[Sadly.] It was so in spirit and in truth.
Let me tell you, Arnold—it is for the sake of this child of ours that I have undertaken this long pilgrimage.
[Suddenly alert.] For the statue’s—–?
Call it what you will. I call it our child.
And now you want to see it? Finished? In marble, which you always thought so cold? [Eagerly.] You do not know, perhaps, that it is installed in a great museum somewhere—far out in the world?
I have heard a sort of legend about it.
And museums were always a horror to you. You called them grave-vaults—–
I will make a pilgrimage to the place where my soul and my child’s soul lie buried.
[Uneasy and alarmed.] You must never see that statue again! Do you hear, Irene! I implore you—! Never, never see it again!
Perhaps you think it would mean death to me a second time?
[Clenching his hands together.] Oh, I don’t know what I think.—But how could I ever imagine that you would fix your mind so immovably on that statue? You, who went away from me—before it was completed.
It was completed.
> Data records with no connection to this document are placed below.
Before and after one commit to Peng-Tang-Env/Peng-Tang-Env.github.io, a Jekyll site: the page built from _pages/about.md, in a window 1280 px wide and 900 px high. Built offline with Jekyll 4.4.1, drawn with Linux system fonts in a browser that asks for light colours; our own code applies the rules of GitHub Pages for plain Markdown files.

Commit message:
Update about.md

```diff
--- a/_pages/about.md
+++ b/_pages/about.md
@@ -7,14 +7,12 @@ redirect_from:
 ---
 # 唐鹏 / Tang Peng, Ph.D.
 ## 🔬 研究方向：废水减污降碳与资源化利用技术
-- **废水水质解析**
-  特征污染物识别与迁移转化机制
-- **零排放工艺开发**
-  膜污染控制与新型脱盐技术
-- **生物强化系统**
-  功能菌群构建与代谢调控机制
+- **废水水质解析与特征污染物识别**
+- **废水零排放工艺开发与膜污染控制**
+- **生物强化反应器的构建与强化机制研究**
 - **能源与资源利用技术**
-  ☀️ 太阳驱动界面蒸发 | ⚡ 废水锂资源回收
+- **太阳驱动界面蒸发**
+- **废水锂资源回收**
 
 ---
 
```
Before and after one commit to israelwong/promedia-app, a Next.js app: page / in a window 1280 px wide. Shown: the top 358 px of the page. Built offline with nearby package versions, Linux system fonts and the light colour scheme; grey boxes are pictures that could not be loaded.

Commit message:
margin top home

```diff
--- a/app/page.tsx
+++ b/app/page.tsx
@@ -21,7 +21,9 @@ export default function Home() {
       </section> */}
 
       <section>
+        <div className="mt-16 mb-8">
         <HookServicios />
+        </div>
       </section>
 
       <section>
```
That was why I could go away from you—and leave you alone.
[Sits with his elbows upon his knees, rocking his head from side to side, with his hands before his eyes.] It was not what it afterwards became.
[Quietly but quick as lightning, half-unsheathes a narrow-bladed sharp knife which she carried in her breast, and asks in a hoarse whisper.] Arnold—have you done any evil to our child?
[Evasively.] Any evil?—How can I be sure what you would call it?
[Breathless.] Tell me at once: what have you done to the child?
I will tell you, if you will sit and listen quietly to what I say.